Srinagar: As the year draws to an end with 10 months of fresh ceasefire pact between India and Pakistan, the border residents Wednesday said that the silence of guns at the Line of Control (LoC) means peace to them without any fear of falling to untimely shelling.

The border residents believe that the year 2021 has been full of peace and normalcy post the February 25 ceasefire pact between two neighbouring countries with normal activities taking place.

Notably, armies of India and Pakistan in February this year agreed to adhere to all agreements of the ceasefire.

Expressing their satisfaction and praying for long-lasting peace at the border, the representatives of three border areas in north Kashmir while talking to news agency—Kashmir News Observer (KNO) said that there is nothing better than the silence of guns at the LoC as people undertake normal activities and students are not restricted to homes besides required developmental works also take place.

Advocate Najma Hamid, District Development Council (DDC) Member Karnah Sector in north Kashmir’s Kupwara district said that the most important requirement of border residents is peace at the fence.

“People living in cities don’t exactly know what people undergo and what amount of difficulties they face. School buildings and road construction serve no fun if there is no peace at the borders.” Najma said.

“A shell or gunfire isn’t fired at any specific spot; it hits a school building or any other structure used by people that led to disruption in normal activities besides students not attending schools,” Najma said.
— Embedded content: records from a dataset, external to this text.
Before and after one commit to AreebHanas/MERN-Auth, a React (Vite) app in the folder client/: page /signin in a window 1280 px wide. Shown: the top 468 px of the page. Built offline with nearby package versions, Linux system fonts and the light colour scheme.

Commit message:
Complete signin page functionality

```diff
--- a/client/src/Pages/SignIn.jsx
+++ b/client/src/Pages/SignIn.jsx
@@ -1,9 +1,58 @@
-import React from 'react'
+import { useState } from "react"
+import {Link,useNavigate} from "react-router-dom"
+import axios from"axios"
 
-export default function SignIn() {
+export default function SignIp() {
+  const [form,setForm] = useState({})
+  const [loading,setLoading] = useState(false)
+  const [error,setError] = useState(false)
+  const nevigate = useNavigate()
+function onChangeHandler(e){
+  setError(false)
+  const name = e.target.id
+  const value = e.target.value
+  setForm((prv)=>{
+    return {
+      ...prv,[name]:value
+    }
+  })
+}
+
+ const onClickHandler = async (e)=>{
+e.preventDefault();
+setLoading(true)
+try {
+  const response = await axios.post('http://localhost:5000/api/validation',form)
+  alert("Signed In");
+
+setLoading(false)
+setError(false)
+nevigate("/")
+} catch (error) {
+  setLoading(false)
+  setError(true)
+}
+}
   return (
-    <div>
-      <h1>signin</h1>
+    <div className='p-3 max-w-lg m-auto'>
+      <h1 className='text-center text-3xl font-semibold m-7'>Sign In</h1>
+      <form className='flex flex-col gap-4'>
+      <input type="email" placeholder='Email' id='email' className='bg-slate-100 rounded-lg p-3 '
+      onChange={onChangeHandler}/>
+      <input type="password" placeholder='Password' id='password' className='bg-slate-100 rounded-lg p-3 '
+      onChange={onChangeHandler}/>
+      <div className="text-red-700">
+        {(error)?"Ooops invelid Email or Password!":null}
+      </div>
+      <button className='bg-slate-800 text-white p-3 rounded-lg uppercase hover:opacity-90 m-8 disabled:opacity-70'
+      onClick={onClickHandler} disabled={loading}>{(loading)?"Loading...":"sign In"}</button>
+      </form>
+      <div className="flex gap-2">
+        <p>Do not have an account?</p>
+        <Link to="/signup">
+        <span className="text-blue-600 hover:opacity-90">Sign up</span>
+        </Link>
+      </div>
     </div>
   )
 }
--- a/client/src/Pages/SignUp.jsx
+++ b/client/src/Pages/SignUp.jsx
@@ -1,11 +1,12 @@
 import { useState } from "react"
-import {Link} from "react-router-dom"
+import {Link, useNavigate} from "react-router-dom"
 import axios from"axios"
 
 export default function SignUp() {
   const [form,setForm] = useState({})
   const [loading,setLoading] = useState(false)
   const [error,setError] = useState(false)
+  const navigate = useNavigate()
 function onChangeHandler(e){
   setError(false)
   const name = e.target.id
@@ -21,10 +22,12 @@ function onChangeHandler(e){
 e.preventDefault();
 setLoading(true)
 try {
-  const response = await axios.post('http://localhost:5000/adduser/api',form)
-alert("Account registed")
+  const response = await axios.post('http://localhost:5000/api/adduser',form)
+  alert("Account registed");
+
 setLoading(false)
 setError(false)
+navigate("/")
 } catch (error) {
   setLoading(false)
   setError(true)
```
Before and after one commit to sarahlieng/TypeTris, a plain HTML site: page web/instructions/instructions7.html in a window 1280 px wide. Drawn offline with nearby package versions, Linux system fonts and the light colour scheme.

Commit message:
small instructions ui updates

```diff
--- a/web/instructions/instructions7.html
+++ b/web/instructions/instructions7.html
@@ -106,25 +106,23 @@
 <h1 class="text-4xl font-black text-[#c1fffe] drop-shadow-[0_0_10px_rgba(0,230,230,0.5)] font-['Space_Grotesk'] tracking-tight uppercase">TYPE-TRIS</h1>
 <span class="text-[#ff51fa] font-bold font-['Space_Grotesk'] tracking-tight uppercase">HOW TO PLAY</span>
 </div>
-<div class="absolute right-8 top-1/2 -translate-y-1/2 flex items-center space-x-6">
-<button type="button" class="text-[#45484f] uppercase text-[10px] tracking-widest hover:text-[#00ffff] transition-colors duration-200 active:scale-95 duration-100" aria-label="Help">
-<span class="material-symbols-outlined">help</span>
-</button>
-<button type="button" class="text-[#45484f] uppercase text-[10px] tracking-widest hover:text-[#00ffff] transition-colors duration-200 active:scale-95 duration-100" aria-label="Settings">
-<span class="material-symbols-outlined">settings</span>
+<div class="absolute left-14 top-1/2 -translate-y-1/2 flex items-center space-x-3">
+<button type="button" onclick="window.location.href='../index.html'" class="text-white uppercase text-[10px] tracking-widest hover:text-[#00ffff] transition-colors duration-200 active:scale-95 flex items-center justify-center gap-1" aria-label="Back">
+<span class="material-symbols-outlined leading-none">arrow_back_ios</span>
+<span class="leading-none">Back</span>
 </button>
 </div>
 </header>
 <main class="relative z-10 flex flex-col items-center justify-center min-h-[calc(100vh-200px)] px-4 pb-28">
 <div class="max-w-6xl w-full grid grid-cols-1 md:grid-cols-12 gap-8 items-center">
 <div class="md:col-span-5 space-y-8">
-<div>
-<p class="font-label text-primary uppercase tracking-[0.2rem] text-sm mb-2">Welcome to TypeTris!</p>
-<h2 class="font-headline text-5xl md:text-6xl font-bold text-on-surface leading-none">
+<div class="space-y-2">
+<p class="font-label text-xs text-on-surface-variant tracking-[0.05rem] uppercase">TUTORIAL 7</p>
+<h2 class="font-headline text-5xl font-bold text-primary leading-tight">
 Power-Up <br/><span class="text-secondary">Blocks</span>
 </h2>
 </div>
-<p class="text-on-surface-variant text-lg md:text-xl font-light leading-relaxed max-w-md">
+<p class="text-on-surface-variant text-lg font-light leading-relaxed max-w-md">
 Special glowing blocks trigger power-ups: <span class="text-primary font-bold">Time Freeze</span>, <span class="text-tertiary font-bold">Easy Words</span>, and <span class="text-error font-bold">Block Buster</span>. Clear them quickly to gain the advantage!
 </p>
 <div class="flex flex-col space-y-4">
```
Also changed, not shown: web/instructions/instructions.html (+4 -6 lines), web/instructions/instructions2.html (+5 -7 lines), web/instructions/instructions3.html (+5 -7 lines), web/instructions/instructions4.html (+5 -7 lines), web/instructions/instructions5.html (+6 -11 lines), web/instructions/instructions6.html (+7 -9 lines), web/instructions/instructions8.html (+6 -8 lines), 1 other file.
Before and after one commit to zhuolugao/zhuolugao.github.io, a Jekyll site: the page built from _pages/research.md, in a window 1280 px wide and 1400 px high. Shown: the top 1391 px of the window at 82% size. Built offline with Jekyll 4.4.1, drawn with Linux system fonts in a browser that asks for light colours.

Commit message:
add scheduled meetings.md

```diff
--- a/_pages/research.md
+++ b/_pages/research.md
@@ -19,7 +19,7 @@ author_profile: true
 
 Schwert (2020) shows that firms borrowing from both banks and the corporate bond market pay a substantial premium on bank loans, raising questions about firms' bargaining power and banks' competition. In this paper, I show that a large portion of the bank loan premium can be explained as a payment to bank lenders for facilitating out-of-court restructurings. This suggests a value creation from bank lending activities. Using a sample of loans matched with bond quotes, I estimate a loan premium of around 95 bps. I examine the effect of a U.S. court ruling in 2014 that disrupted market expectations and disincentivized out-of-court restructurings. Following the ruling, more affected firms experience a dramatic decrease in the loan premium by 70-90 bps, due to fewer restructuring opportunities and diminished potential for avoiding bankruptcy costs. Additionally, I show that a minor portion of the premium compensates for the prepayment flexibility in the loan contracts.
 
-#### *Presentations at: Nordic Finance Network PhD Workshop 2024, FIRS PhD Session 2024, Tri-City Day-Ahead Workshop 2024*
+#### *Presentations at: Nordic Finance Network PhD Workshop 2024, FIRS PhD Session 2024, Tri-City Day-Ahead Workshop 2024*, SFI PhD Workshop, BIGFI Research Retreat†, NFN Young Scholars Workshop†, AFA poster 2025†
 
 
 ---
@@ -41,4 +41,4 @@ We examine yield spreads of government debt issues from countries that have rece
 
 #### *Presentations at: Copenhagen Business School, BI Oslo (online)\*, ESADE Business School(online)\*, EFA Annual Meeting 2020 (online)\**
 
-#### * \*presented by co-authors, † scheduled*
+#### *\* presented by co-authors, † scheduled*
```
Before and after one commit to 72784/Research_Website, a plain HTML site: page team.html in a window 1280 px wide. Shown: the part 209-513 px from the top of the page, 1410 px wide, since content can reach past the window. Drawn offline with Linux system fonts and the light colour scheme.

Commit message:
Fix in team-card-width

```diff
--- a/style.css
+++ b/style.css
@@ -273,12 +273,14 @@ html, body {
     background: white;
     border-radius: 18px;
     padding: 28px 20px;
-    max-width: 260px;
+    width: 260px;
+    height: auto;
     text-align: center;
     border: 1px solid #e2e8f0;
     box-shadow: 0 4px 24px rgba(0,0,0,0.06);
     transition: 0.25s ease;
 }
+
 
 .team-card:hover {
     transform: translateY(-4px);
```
She said that this year there has been a major relief for border residents and it is the peace that matters for the people living at zero line.

“Similar pacts were signed in the past as well but every time violations took place. Peace is more important for people’s mental stability matters,” the DDC member said.

Najma informed that a total of 120 community bunkers were approved of which 118 have been completed while two are under construction besides DPR has been submitted for individual bunkers but the approval has not been granted as of now.

Aijaz Ahmad Khan, District Development Council (DDC) member from Tulail Gurez sector in Bandipora said that post the ceasefire in February people in border areas have lived a normal life since most of them undertook agricultural activities on which maximum population depends for survival.

“People are at peace and happy with the ceasefire understanding between the two countries and we hope that it lasts forever,” Khan said. “Besides special occasion celebrations like marriages and festivals have returned to the border areas.”

Khan said that around 30 community bunkers have been constructed in ceasefire-prone areas.

Former Minister and District Development Council (DDC) Member Uri in Baramulla district said that there is a 200 kilometres border area and there was a constant fear of getting killed and receiving injuries even leaving many handicapped for life.

“Ever since the recent ceasefire pact, there has been peace and normalcy. On other (no ceasefire pact) days there remained constant fear and scare,” he said.

He informed that some community bunkers that had already been constructed years ago are still there and the process is still on. “Of 1000 structures around 500 exist while no individual bunker has been constructed.”

Border shelling has killed hundreds of people in Kashmir and Jammu region since 1990 and left scores handicapped forever. Besides, houses and livestock worth billions of rupees have also been damaged as well due to the cross LoC shelling in J&K in the past 30 years.